[Change detection data]
>>>
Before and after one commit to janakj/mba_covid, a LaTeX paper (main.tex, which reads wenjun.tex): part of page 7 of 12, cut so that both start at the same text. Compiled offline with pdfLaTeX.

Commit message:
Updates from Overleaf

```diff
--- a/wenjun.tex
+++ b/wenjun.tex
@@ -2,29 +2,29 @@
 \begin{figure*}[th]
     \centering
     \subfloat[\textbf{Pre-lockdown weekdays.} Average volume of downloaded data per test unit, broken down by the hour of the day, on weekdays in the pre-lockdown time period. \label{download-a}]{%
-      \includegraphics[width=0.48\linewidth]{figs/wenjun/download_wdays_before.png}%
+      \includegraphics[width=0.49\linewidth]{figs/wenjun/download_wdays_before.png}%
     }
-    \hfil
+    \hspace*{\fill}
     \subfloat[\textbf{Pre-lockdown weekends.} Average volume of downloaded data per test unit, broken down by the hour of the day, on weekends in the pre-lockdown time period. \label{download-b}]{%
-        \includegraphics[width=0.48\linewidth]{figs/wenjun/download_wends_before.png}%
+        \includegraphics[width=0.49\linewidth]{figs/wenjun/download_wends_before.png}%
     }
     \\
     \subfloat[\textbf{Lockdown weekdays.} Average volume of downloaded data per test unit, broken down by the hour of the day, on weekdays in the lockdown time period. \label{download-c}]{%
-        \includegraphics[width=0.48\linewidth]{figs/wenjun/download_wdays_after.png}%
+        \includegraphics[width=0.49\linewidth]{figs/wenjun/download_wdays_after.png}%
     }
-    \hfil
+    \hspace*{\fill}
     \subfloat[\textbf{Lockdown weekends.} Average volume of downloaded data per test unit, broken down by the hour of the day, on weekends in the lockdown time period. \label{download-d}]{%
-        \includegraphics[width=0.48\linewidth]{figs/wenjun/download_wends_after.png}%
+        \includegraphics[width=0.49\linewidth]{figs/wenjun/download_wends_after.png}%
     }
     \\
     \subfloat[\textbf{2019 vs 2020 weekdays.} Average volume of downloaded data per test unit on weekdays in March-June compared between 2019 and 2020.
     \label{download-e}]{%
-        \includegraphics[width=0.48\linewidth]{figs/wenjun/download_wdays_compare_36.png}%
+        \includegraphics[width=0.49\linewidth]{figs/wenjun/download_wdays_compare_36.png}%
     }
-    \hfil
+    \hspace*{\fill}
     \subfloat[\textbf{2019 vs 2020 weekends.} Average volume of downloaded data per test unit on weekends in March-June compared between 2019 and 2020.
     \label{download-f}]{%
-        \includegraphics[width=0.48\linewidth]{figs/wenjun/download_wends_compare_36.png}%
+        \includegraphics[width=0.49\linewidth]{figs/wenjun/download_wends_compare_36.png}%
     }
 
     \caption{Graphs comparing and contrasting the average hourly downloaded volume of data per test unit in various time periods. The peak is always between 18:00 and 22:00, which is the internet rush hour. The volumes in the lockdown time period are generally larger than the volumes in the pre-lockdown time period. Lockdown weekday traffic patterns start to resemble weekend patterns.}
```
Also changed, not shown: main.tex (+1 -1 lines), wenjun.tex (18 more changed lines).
<<<
=== TASK OBJECTIVE ===
The records above are to be repeated exactly, in their entirety.

=== RESPONSE TO THIS EXERCISE ===
Before and after one commit to janakj/mba_covid, a LaTeX paper (main.tex, which reads wenjun.tex): part of page 7 of 12, cut so that both start at the same text. Compiled offline with pdfLaTeX.

Commit message:
Updates from Overleaf

```diff
--- a/wenjun.tex
+++ b/wenjun.tex
@@ -2,29 +2,29 @@
 \begin{figure*}[th]
     \centering
     \subfloat[\textbf{Pre-lockdown weekdays.} Average volume of downloaded data per test unit, broken down by the hour of the day, on weekdays in the pre-lockdown time period. \label{download-a}]{%
-      \includegraphics[width=0.48\linewidth]{figs/wenjun/download_wdays_before.png}%
+      \includegraphics[width=0.49\linewidth]{figs/wenjun/download_wdays_before.png}%
     }
-    \hfil
+    \hspace*{\fill}
     \subfloat[\textbf{Pre-lockdown weekends.} Average volume of downloaded data per test unit, broken down by the hour of the day, on weekends in the pre-lockdown time period. \label{download-b}]{%
-        \includegraphics[width=0.48\linewidth]{figs/wenjun/download_wends_before.png}%
+        \includegraphics[width=0.49\linewidth]{figs/wenjun/download_wends_before.png}%
     }
     \\
     \subfloat[\textbf{Lockdown weekdays.} Average volume of downloaded data per test unit, broken down by the hour of the day, on weekdays in the lockdown time period. \label{download-c}]{%
-        \includegraphics[width=0.48\linewidth]{figs/wenjun/download_wdays_after.png}%
+        \includegraphics[width=0.49\linewidth]{figs/wenjun/download_wdays_after.png}%
     }
-    \hfil
+    \hspace*{\fill}
     \subfloat[\textbf{Lockdown weekends.} Average volume of downloaded data per test unit, broken down by the hour of the day, on weekends in the lockdown time period. \label{download-d}]{%
-        \includegraphics[width=0.48\linewidth]{figs/wenjun/download_wends_after.png}%
+        \includegraphics[width=0.49\linewidth]{figs/wenjun/download_wends_after.png}%
     }
     \\
     \subfloat[\textbf{2019 vs 2020 weekdays.} Average volume of downloaded data per test unit on weekdays in March-June compared between 2019 and 2020.
     \label{download-e}]{%
-        \includegraphics[width=0.48\linewidth]{figs/wenjun/download_wdays_compare_36.png}%
+        \includegraphics[width=0.49\linewidth]{figs/wenjun/download_wdays_compare_36.png}%
     }
-    \hfil
+    \hspace*{\fill}
     \subfloat[\textbf{2019 vs 2020 weekends.} Average volume of downloaded data per test unit on weekends in March-June compared between 2019 and 2020.
     \label{download-f}]{%
-        \includegraphics[width=0.48\linewidth]{figs/wenjun/download_wends_compare_36.png}%
+        \includegraphics[width=0.49\linewidth]{figs/wenjun/download_wends_compare_36.png}%
     }
 
     \caption{Graphs comparing and contrasting the average hourly downloaded volume of data per test unit in various time periods. The peak is always between 18:00 and 22:00, which is the internet rush hour. The volumes in the lockdown time period are generally larger than the volumes in the pre-lockdown time period. Lockdown weekday traffic patterns start to resemble weekend patterns.}
```
Also changed, not shown: main.tex (+1 -1 lines), wenjun.tex (18 more changed lines).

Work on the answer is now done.